What needs to be done: Using the entries below, copy out all lines where "type" is found.

The data:
%%
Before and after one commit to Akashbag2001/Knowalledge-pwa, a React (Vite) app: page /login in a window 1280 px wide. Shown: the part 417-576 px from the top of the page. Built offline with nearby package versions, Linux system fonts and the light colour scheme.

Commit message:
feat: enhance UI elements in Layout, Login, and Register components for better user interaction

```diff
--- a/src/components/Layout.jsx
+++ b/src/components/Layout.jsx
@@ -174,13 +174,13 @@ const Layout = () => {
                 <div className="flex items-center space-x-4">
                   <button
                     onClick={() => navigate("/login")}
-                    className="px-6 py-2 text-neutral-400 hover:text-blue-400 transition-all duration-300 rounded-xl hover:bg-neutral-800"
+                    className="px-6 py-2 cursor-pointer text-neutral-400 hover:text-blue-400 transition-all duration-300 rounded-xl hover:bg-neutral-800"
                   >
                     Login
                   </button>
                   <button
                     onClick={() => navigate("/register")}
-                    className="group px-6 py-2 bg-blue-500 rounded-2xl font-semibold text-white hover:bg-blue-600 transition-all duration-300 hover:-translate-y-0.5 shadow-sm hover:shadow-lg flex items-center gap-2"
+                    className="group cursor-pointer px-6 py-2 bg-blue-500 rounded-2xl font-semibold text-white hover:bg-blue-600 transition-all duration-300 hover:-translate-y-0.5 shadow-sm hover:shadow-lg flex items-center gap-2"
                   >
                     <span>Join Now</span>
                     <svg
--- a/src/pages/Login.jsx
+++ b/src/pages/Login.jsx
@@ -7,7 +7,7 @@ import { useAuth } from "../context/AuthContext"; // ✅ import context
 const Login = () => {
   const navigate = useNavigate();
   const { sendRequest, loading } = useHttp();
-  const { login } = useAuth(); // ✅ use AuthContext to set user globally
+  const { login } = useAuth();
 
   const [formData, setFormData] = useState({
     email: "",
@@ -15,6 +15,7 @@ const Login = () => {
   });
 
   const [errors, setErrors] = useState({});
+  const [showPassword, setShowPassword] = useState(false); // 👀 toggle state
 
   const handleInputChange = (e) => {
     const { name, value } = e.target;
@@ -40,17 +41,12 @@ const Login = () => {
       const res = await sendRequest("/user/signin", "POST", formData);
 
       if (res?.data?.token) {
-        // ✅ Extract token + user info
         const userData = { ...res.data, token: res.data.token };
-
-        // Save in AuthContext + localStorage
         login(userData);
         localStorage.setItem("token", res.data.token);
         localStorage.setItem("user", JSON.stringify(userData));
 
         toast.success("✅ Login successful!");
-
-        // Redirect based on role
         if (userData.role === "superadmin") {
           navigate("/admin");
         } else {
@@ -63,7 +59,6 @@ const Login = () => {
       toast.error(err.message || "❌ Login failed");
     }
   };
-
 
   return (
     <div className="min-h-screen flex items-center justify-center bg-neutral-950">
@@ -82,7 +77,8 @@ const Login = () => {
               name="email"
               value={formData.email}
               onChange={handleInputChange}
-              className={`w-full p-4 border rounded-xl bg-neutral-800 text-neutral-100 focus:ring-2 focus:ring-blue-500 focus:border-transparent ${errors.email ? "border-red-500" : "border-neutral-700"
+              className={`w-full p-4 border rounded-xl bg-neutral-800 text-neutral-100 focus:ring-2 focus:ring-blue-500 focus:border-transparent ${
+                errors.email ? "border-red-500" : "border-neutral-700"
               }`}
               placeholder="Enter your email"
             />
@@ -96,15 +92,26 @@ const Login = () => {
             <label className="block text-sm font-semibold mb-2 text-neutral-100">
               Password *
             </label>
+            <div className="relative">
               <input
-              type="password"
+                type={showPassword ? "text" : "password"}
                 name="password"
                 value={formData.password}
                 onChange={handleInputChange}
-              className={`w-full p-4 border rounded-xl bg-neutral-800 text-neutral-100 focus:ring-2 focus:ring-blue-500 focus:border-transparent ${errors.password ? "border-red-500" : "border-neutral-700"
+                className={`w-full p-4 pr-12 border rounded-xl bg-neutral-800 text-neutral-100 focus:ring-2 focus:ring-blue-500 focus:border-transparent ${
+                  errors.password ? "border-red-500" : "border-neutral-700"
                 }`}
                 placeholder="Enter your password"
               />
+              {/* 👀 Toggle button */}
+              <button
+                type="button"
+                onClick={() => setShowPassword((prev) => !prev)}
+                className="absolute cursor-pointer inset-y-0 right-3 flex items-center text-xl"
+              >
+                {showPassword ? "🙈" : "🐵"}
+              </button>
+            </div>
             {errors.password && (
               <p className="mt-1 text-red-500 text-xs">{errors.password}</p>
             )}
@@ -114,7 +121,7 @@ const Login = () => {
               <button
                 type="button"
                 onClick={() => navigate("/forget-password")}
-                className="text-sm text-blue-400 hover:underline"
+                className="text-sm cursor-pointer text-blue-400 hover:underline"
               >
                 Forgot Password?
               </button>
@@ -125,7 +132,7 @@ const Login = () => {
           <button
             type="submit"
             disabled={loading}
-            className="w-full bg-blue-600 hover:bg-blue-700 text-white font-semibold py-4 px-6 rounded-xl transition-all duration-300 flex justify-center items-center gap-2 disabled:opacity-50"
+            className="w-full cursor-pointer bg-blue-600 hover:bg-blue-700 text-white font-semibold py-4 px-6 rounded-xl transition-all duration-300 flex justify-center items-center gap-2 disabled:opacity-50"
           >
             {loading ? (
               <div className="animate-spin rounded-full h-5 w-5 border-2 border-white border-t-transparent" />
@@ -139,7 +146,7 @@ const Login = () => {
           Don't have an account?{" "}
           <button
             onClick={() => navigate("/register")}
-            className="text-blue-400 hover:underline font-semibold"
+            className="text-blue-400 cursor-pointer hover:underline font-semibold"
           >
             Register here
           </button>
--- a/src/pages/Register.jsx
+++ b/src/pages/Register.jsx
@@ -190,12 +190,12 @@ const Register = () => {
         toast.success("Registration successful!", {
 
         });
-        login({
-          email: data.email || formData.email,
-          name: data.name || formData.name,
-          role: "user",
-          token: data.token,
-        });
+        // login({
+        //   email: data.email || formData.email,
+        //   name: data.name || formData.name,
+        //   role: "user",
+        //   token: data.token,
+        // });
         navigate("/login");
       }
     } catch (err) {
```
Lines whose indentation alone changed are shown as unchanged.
%%
Exercise solution:
-              type="password"
+                type={showPassword ? "text" : "password"}
+                type="button"
                 type="button"
             type="submit"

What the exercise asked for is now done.